Kenefick RW, O'Moore KM, Mahood NV, et al. Rapid IV versus oral rehydration: responses to subsequent exercise heat stress. Med Sci Sports Exerc. 2006;38(12):2125-31.
Kenefick, R. W., O'Moore, K. M., Mahood, N. V., & Castellani, J. W. (2006). Rapid IV versus oral rehydration: responses to subsequent exercise heat stress. Medicine and Science in Sports and Exercise, 38(12), 2125-31.
Kenefick RW, et al. Rapid IV Versus Oral Rehydration: Responses to Subsequent Exercise Heat Stress. Med Sci Sports Exerc. 2006;38(12):2125-31. PubMed PMID: 17146319.
* Article titles in AMA citation format should be in sentence-case
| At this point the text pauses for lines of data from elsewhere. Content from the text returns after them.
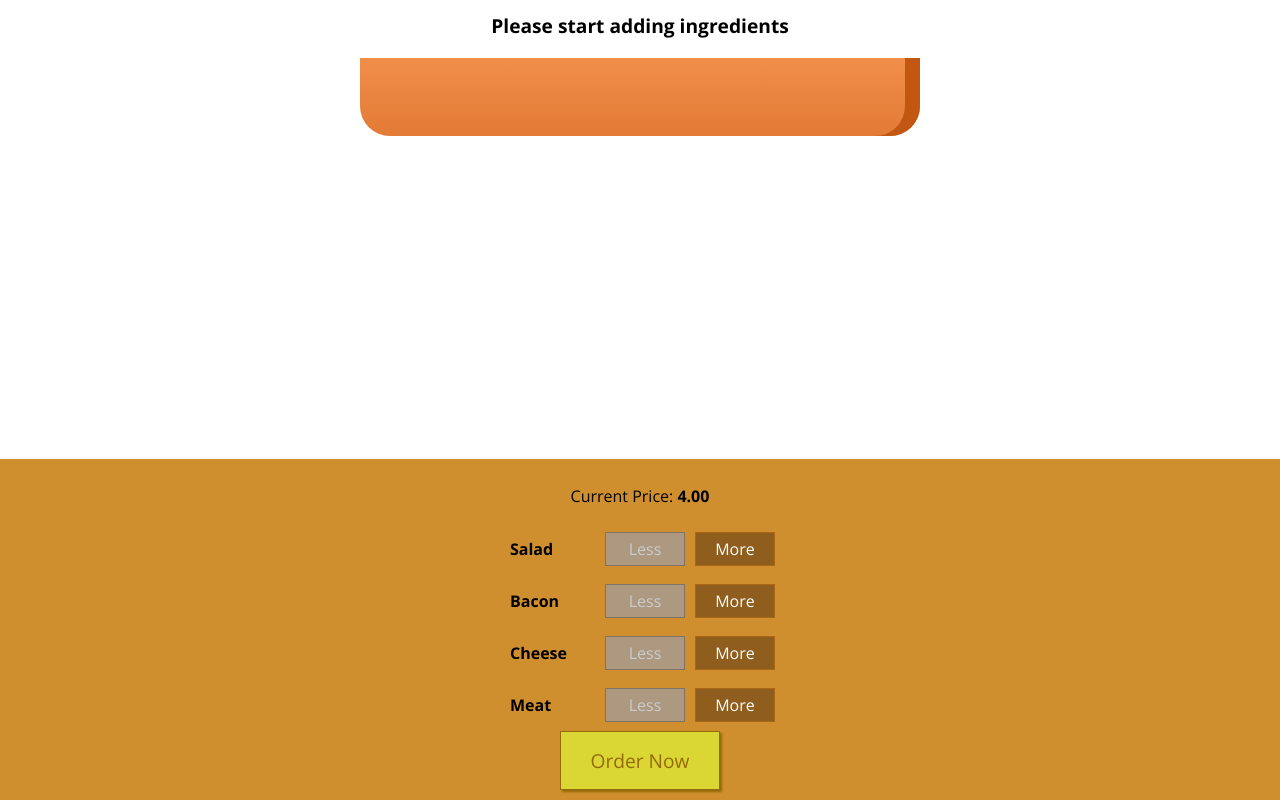
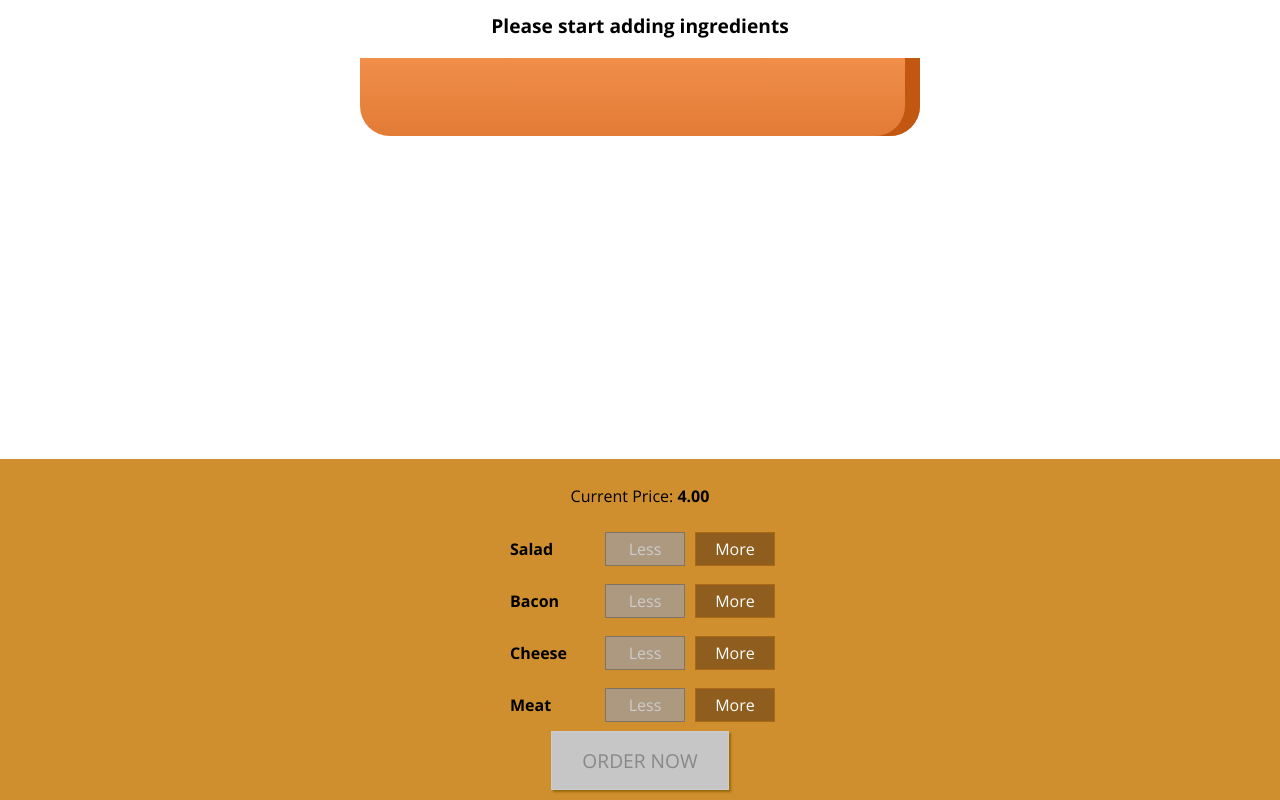
Before and after one commit to A-Wei/react-burger-builder, a React app: page / in a window 1280 px wide. Shown: the part 179-979 px from the top of the page. Built offline with nearby package versions, Linux system fonts and the light colour scheme.

Commit message:
Fix typo

```diff
--- a/src/components/Burger/BuildControls/BuildControls.js
+++ b/src/components/Burger/BuildControls/BuildControls.js
@@ -9,7 +9,6 @@ const controls = [
     { label: 'Cheese', type: 'cheese' },
     { label: 'Meat', type: 'meat' },
 ];
-const value = true
 
 const buildControls = (props) => (
     <div className={classes.BuildControls}>
@@ -22,9 +21,9 @@ const buildControls = (props) => (
                 removed={() => props.ingredientRemoved(ctrl.type)}
                 disabled={props.disabled[ctrl.type]} />
         ))}
-        <botton
+        <button
             className={classes.OrderButton}
-            disabled={!props.purchasable}>Order Now</botton>
+            disabled={!props.purchasable}>ORDER NOW</button>
     </div>
 );
 
--- a/src/containers/BurgerBuilder/BurgerBuilder.js
+++ b/src/containers/BurgerBuilder/BurgerBuilder.js
@@ -58,20 +58,20 @@ class BurgerBuilder extends Component {
             ...this.state.ingredients
         };
         updatedIngredients[type] = updatedCount;
-        const priceAddition = INGREDIENT_PRICES[type];
+        const priceDeduction = INGREDIENT_PRICES[type];
         const oldPrice = this.state.totalPrice;
-        const newPrice = oldPrice - priceAddition;
+        const newPrice = oldPrice - priceDeduction;
         this.setState({totalPrice: newPrice, ingredients: updatedIngredients});
         this.updatePurchaseState(updatedIngredients)
     }
 
     render () {
-        const disableInfo = {
+        const disabledInfo = {
             ...this.state.ingredients
         };
 
-        for (let key in disableInfo) {
-            disableInfo[key] = disableInfo[key] <= 0
+        for (let key in disabledInfo) {
+            disabledInfo[key] = disabledInfo[key] <= 0
         };
 
         return (
@@ -80,7 +80,7 @@ class BurgerBuilder extends Component {
                 <BuildControls
                     ingredientAdded={this.addIngredientHandler}
                     ingredientRemoved={this.removeIngredientHandler}
-                    disabled={disableInfo}
+                    disabled={disabledInfo}
                     price={this.state.totalPrice}
                     purchasable={this.state.purchasable} />
             </Aux>
```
TY - JOUR T1 - Rapid IV versus oral rehydration: responses to subsequent exercise heat stress. AU - Kenefick,Robert W, AU - O'Moore,Kathleen M, AU - Mahood,Nicholas V, AU - Castellani,John W, PY - 2006/12/6/pubmed PY - 2007/1/31/medline PY - 2006/12/6/entrez SP - 2125 EP - 31 JF - Medicine and science in sports and exercise JO - Med Sci Sports Exerc VL - 38 IS - 12 N2 - PURPOSE: This study sought to determine the effect of rapid intravenous (IV) versus oral (ORAL) rehydration immediately after dehydration, on cardiovascular, thermoregulatory, and perceptual responses during subsequent exercise in the heat. METHODS: Eight males (21.4 +/- 0.7 yr; 176.2 +/- 1.6 cm; 75.2 +/- 3.7 kg; 63.7 +/- 3.6 mL.kg.min VO2max, 9.0 +/- 1.7% fat) participated in three randomized trials. Each trial consisted of a 75-min dehydration phase (36 degrees C; 42.5% rh, 47 +/- 0.9% VO2max) where subjects lost 1.7 L (IV and no-fluid (NF) trials) to 1.8 L of fluid (ORAL trial). In the heat, fluid lost was matched with 0.45% saline in 20 min by either IV or ORAL rehydration; no fluid was given in the NF trial. Subjects then performed a heat-tolerance test (HTT; 37.0 degrees C, 45% rh, treadmill speed of 2.4 m.s, 2.3% grade) for 75 min or until exhaustion (Tre of 39.5 degrees C). During the HTT, thermal and thirst sensations, RPE, rectal temperature (Tre), heart rate (HR), and mean weighted skin temperature (Tsk) were measured. RESULTS: Plasma volume in the IV treatment was greater (P < 0.05) after rehydration compared with ORAL and NF. However, during the HTT there were no overall differences (P > 0.05) in HR, Tre, Tsk, RPE, thermal sensations, or HTT time (ORAL, 71 +/- 8 min; IV, 73 +/- 5 min; NF, 39 +/- 29 min) between the ORAL and IV treatments. Sensations of thirst were lower (P < 0.05) in ORAL compared with IV and NF, likely because of oropharyngeal stimuli. CONCLUSIONS: Despite a more rapid restoration of plasma volume, IV rehydration was not advantageous over ORAL rehydration in regards to physiological strain, heat tolerance, RPE, or thermal sensations. SN - 0195-9131 UR - https://www.unboundmedicine.com/medline/citation/17146319/Rapid_IV_versus_oral_rehydration:_responses_to_subsequent_exercise_heat_stress_ L2 - http://dx.doi.org/10.1249/01.mss.0000235358.39555.80 DB - PRIME DP - Unbound Medicine ER -